* **INSTRUCTIONS TO FOLLOW**
Whenever a line in the data holds the string "direction", pull that line out.

Modification records
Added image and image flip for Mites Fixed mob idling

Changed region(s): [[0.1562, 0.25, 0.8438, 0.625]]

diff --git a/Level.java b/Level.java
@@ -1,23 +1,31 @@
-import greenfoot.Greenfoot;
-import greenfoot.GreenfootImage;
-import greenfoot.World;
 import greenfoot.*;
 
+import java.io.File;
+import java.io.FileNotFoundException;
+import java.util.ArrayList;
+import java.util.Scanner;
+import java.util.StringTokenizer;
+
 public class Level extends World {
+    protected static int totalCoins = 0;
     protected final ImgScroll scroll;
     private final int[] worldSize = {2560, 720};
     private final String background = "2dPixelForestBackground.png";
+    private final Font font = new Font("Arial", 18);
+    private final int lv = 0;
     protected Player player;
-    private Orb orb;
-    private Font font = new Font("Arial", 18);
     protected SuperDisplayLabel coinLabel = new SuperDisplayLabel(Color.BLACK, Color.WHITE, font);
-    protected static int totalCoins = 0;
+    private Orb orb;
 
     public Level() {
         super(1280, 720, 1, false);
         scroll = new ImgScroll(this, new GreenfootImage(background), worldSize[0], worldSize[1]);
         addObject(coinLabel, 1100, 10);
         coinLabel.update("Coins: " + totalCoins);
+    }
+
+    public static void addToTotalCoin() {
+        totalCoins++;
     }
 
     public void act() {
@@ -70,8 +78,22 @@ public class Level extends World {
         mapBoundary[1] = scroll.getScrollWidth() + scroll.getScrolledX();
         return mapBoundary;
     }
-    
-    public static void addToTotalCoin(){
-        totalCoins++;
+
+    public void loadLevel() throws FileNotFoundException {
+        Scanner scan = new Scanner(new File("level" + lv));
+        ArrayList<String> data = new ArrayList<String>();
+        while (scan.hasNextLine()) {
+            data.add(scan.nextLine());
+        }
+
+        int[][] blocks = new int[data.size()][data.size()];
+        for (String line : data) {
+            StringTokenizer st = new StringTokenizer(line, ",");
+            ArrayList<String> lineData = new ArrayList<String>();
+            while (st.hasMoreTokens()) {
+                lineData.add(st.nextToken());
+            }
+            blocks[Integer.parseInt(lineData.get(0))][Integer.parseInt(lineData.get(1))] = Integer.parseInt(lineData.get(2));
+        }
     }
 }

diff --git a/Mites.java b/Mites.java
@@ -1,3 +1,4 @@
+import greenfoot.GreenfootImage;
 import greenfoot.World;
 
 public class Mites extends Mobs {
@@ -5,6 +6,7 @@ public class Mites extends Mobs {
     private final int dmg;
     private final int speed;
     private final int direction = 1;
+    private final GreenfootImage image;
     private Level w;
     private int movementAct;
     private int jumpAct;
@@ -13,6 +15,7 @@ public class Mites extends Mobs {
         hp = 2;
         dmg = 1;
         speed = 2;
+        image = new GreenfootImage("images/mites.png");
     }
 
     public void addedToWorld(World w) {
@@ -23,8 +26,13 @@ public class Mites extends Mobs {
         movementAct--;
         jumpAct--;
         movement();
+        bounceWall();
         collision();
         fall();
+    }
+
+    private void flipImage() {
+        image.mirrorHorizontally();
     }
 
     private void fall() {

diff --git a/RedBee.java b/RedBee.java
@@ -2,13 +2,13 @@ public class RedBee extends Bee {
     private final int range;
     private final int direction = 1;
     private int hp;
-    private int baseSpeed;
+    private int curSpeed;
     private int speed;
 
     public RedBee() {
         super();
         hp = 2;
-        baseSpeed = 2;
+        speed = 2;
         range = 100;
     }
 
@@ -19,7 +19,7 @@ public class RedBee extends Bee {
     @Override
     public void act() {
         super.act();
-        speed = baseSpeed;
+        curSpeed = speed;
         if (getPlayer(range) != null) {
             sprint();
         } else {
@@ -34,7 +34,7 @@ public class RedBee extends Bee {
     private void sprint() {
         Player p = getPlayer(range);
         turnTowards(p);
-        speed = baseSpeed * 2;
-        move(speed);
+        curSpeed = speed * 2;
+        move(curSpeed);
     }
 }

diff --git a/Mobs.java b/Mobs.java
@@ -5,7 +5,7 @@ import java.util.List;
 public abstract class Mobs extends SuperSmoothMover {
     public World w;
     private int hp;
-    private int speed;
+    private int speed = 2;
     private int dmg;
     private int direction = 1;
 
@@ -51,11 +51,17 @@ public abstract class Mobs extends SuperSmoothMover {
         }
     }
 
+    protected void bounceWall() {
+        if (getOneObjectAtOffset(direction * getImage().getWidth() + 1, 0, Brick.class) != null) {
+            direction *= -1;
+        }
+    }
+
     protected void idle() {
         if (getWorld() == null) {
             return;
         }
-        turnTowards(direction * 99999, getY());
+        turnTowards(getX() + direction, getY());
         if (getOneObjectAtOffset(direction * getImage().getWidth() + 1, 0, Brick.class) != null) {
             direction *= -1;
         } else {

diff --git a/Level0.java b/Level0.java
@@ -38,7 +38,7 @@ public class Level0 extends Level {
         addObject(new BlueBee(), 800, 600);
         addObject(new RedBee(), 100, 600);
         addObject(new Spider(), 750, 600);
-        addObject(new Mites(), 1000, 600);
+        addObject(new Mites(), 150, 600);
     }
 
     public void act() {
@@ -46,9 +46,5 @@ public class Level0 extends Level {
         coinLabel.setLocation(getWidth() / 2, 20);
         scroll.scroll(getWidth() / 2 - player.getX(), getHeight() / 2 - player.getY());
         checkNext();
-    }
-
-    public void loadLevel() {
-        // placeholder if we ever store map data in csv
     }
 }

* **RESPONSE BELOW**
     private final int direction = 1;
     private final int direction = 1;
     private int direction = 1;
+        if (getOneObjectAtOffset(direction * getImage().getWidth() + 1, 0, Brick.class) != null) {
+            direction *= -1;
-        turnTowards(direction * 99999, getY());
+        turnTowards(getX() + direction, getY());
         if (getOneObjectAtOffset(direction * getImage().getWidth() + 1, 0, Brick.class) != null) {
             direction *= -1;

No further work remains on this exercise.